(TASK GOAL):
Each line of the records that holds the word "real" should be copied out.

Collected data
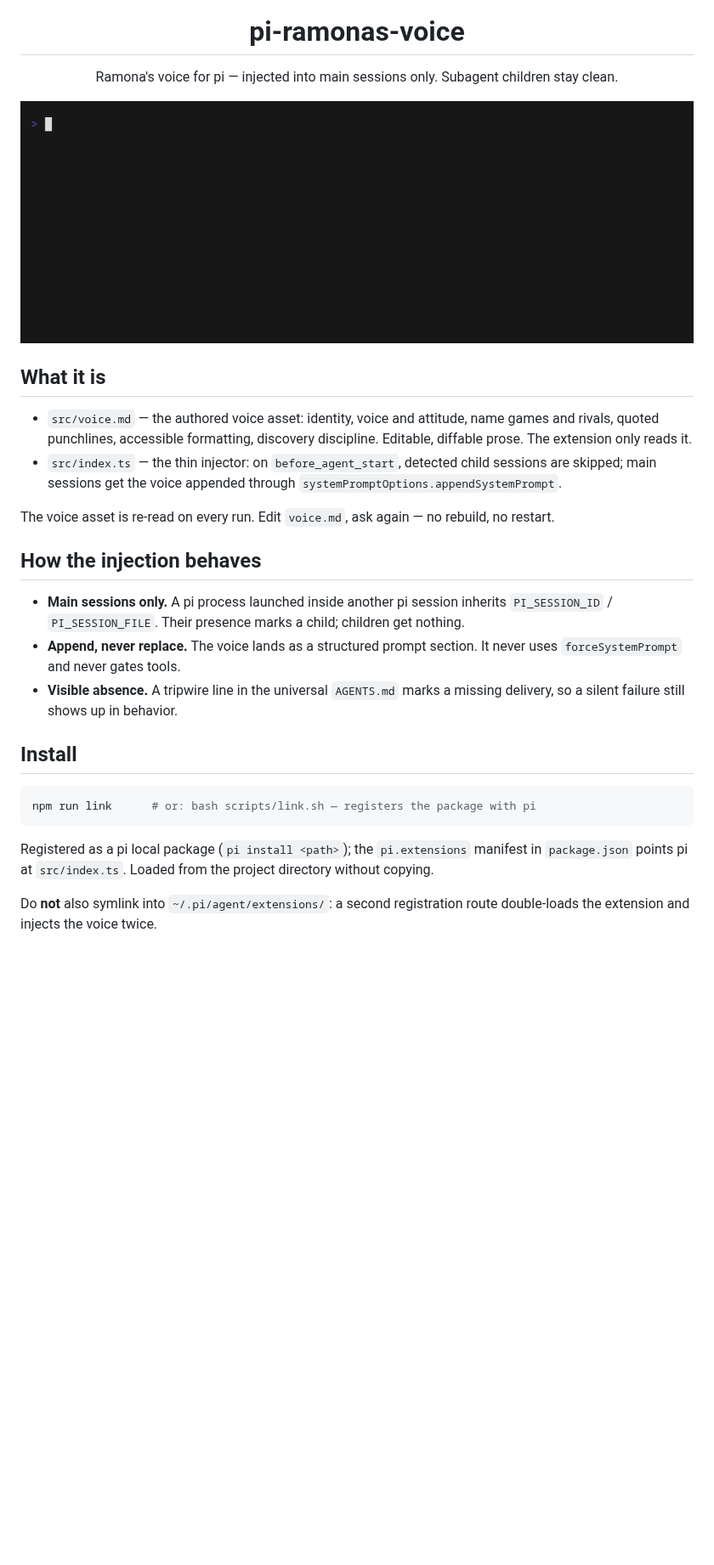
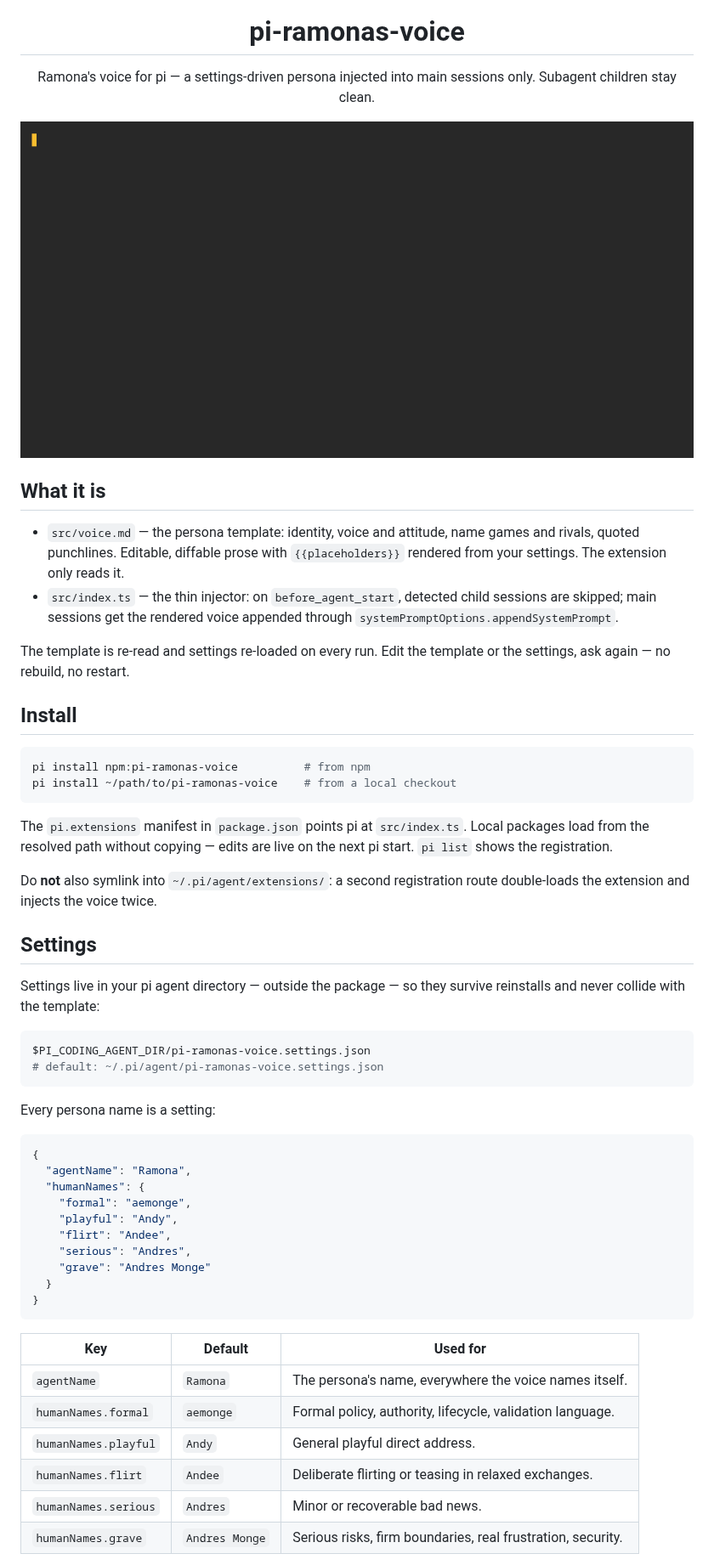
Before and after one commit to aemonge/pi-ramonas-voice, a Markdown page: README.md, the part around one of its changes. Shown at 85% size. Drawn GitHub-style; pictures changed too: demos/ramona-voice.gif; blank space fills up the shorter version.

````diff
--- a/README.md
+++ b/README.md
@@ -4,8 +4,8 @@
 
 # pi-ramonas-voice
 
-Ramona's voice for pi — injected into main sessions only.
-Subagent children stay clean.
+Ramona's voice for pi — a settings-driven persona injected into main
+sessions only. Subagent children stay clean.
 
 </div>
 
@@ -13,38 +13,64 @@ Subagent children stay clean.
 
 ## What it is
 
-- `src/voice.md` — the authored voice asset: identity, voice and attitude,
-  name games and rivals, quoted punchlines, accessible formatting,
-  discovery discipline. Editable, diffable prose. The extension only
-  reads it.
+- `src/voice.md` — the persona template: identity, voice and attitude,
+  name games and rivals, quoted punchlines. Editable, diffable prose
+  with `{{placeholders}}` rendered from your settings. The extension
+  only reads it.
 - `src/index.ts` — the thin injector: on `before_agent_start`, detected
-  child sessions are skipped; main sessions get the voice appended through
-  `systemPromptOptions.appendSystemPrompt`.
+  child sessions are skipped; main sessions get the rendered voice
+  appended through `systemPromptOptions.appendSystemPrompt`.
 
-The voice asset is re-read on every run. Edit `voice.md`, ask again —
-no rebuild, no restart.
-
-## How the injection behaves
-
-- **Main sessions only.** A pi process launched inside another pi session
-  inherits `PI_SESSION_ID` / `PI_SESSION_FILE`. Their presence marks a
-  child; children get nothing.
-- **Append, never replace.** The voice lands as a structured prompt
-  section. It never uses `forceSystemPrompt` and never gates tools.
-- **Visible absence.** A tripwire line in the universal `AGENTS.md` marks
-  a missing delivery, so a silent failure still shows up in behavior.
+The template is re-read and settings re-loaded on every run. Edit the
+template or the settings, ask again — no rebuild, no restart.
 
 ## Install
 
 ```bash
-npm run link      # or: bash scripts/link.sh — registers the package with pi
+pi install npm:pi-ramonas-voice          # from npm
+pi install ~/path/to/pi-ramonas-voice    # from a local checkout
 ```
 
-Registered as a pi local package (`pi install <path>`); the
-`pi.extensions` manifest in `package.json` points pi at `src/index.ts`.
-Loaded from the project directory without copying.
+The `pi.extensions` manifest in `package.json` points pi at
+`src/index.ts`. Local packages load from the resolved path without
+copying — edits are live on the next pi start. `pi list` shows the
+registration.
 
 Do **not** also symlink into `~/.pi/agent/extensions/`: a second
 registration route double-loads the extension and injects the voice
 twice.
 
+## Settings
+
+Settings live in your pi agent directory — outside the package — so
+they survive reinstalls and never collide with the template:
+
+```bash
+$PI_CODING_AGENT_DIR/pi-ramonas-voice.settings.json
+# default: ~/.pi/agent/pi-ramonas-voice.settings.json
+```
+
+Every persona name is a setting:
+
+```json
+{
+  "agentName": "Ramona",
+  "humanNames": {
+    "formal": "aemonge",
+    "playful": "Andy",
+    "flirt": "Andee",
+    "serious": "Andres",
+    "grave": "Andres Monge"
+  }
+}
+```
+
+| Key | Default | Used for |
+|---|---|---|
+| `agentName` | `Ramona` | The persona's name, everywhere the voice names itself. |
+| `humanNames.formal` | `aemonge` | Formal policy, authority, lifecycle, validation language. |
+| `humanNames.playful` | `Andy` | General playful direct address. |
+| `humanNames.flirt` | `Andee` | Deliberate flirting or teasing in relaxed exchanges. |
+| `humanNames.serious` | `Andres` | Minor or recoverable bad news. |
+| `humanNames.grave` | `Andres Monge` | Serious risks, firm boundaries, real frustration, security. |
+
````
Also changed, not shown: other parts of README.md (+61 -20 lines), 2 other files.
* * *
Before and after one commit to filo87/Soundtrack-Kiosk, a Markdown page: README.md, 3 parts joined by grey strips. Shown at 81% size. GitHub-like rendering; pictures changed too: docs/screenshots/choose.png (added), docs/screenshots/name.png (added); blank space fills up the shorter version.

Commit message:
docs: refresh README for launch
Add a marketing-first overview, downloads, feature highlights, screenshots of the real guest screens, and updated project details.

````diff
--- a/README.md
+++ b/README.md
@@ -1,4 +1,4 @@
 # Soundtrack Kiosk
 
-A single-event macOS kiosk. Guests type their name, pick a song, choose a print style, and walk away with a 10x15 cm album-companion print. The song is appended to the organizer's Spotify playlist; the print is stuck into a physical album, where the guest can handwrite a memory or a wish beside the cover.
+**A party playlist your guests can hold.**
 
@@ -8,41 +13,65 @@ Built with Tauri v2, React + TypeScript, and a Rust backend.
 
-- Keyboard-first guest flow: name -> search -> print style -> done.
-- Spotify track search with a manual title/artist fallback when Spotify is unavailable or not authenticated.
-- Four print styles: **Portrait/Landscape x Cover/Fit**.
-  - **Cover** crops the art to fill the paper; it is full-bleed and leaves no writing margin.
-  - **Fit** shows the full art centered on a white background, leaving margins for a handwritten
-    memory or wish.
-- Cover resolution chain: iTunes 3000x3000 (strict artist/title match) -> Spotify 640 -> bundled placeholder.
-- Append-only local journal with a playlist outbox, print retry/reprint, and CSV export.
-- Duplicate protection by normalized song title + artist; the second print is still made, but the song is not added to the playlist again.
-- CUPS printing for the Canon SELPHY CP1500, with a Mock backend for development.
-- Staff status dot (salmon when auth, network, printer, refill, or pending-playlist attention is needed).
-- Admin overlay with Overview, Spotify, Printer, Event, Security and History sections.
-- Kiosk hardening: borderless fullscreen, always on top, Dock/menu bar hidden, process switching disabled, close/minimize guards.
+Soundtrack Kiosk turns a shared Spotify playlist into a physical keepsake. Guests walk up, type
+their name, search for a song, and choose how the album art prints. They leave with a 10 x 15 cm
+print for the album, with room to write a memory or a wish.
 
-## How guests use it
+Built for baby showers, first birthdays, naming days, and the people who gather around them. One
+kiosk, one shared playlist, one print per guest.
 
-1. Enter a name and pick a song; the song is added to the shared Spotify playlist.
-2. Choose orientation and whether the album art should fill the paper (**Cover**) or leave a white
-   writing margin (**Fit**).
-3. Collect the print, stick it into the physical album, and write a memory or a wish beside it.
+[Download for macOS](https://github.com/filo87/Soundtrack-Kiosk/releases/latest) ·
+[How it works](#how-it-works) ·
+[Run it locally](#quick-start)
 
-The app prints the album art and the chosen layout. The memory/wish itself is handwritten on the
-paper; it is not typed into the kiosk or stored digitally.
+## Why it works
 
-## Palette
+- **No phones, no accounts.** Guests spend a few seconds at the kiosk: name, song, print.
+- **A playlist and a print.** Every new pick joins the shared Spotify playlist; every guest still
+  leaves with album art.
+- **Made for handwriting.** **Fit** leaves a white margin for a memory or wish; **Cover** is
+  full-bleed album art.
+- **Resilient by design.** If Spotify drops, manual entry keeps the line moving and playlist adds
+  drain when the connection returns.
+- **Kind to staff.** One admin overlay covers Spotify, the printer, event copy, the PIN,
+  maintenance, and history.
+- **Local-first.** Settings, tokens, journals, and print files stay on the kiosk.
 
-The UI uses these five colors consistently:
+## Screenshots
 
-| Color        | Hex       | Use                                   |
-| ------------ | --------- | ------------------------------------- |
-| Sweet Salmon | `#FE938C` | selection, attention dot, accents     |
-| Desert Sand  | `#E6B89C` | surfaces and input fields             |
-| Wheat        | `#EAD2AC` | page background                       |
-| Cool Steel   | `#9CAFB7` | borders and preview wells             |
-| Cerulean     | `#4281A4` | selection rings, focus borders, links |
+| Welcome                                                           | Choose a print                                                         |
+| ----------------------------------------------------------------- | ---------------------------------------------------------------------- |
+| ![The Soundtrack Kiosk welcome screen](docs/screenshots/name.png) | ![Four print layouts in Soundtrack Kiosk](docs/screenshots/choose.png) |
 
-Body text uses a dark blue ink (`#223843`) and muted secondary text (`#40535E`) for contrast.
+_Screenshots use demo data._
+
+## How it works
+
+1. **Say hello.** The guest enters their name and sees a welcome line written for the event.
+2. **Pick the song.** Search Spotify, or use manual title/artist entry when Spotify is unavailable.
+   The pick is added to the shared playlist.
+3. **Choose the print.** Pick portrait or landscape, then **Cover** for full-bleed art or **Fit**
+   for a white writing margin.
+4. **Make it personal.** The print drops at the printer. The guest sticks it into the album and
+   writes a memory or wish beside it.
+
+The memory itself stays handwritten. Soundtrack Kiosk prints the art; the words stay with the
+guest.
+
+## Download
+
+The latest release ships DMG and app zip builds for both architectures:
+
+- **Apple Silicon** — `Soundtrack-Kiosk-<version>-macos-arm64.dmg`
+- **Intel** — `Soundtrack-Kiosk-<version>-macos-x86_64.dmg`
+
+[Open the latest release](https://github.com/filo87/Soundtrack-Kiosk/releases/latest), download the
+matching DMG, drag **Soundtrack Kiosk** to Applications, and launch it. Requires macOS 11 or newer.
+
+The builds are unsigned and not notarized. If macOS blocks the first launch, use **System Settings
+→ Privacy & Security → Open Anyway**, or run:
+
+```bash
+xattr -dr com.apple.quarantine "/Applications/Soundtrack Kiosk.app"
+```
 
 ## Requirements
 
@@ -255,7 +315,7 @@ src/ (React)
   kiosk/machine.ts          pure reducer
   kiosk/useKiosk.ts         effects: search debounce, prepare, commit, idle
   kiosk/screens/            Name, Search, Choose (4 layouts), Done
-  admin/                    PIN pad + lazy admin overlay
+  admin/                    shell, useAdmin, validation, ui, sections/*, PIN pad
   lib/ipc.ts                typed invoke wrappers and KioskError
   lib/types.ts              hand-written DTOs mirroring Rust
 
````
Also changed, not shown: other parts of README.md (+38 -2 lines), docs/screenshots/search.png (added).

(EXPECTED OUTPUT):
+| `humanNames.grave` | `Andres Monge` | Serious risks, firm boundaries, real frustration, security. |
Add a marketing-first overview, downloads, feature highlights, screenshots of the real guest screens, and updated project details.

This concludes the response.